Merchandise-purchasing small businesses source items online or from retailers more often than they do via sales representatives, the report noted. Results show they use multiple channels to source their merchandise. Among those who purchase merchandise from manufacturers representative(s), it is equally from those selling promotional products and those focused on brand-name merchandise. Many firms use both types of representatives.

The solution for many smaller companies begins with more knowledge. While it might be more difficult for some smaller organizations to keep up with the new technologies and programs, SMB executives should know that there is a plethora of excellent research, training programs and best practices available from industry associations including the Incentive Marketing Association (IMA) at www.incentivemarketing.org; the Incentive Research Foundation (IRF) at www.theirf.org; Recognition Professionals International (RPI) at www.recognition.org; and the Enterprise Engagement Alliance (EEA) at www.enterpriseengagement.org.

Educate yourself, Dalton said. "Join these organizations because they produce a lot of information that can be valuable to your business and more specifically, your recognition and reward programs. Join IMA, and read Premium Incentive Products magazine."

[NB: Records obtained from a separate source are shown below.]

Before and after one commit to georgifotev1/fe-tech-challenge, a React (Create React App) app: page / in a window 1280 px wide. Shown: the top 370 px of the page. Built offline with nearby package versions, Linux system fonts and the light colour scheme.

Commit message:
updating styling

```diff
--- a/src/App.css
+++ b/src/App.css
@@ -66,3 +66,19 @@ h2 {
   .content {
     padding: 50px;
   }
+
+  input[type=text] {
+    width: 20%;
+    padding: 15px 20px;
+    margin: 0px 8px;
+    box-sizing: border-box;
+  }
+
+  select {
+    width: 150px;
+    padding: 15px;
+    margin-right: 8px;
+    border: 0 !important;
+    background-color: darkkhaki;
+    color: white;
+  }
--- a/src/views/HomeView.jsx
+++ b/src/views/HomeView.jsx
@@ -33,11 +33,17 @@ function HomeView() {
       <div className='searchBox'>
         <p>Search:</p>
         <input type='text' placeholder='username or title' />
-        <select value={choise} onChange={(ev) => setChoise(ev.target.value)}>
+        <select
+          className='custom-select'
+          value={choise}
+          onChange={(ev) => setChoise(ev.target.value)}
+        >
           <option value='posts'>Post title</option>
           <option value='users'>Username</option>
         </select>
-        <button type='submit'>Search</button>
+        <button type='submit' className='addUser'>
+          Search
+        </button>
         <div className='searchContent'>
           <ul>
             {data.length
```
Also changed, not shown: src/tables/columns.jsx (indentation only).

In addition, Ozer, of Engagement Partners, said, there are some incentive agencies, technology companies and award suppliers that have excellent solutions for SMBs, such as Hinda with its Engagement Express and Universal Rewards Exchange, Paramax with its Pepper Social Recognition Platform connected to RepLink with various distributors, Certif-A-Gift with its packaged plateau programs, GiftCertificates.com with its SuperCertificicate and many brands with simple ways to provide choice for incentive winners at various price points. And don't forget to look for a manufacturer's representative to help out. You can connect with these savvy professionals by visiting www.imraonline.org and using the "Find an IMRA Pro" tool.